(Task brief) Filter this material down to the lines that hold "videos", copying each one.

(Information provided)
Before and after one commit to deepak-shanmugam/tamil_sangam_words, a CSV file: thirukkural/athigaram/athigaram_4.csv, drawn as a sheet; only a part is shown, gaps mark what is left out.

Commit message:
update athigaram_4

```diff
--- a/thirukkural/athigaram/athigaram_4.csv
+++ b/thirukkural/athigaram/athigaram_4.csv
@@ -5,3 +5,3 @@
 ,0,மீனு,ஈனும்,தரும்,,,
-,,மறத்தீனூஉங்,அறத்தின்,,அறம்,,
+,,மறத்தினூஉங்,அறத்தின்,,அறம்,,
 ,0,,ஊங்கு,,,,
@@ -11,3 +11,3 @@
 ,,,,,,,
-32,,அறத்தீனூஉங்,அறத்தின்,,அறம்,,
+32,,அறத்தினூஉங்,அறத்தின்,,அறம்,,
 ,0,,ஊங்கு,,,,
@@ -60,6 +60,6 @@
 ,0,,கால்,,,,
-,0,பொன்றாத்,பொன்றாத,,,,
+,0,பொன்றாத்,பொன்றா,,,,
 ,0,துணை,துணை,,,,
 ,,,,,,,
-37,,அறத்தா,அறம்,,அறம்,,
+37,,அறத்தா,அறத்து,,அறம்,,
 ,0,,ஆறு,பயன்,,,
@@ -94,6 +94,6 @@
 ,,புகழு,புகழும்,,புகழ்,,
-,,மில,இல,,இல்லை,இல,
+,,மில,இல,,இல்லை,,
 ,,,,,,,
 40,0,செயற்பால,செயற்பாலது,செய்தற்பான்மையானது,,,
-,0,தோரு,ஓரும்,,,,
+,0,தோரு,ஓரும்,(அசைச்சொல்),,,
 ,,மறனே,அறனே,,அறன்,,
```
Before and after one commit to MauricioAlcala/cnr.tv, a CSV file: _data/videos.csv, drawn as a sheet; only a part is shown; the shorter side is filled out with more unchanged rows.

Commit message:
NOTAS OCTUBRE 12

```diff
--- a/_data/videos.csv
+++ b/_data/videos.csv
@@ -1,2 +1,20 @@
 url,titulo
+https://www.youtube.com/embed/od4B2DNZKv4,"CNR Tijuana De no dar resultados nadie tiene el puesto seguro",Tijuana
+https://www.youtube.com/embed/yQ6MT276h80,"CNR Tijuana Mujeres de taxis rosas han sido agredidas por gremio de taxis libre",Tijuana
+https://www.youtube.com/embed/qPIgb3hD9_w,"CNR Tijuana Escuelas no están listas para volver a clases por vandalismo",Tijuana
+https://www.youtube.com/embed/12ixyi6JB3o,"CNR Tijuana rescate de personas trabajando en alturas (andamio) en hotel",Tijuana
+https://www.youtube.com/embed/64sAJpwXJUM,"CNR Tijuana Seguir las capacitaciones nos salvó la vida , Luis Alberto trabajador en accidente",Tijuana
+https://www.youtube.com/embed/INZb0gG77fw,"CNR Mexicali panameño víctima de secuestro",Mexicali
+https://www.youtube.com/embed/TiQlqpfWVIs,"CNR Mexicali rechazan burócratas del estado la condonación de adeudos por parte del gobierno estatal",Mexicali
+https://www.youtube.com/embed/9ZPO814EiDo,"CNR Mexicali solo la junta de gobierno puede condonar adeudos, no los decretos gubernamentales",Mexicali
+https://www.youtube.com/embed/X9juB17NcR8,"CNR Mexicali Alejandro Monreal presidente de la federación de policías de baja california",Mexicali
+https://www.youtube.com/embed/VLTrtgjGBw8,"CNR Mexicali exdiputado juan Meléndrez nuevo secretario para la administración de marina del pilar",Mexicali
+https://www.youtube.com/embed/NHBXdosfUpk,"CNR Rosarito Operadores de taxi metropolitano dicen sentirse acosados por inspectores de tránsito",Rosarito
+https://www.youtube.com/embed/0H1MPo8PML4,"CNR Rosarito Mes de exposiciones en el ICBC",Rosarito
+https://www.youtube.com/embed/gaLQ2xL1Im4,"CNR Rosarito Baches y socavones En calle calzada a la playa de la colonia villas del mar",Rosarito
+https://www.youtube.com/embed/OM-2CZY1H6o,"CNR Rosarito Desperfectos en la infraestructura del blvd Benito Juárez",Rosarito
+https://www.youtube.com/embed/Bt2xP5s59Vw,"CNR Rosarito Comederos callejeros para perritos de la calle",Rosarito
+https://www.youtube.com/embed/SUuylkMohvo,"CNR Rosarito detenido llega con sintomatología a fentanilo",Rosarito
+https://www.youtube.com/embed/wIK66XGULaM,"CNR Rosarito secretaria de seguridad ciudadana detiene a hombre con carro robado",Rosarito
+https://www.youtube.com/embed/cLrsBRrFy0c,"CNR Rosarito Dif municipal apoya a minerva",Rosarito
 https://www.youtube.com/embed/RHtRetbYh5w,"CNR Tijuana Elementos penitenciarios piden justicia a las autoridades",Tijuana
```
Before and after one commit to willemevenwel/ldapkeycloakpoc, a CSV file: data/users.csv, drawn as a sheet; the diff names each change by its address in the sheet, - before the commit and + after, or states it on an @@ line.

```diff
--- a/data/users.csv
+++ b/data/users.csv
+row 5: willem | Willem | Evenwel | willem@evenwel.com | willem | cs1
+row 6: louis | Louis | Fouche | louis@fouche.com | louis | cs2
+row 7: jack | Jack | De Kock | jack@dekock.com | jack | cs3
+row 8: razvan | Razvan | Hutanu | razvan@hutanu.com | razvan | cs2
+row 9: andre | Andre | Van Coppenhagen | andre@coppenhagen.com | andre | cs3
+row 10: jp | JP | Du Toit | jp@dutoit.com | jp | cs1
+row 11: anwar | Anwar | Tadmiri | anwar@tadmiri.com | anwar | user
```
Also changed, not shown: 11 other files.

(Response to this exercise)
Before and after one commit to MauricioAlcala/cnr.tv, a CSV file: _data/videos.csv, drawn as a sheet; only a part is shown; the shorter side is filled out with more unchanged rows.
--- a/_data/videos.csv
+++ b/_data/videos.csv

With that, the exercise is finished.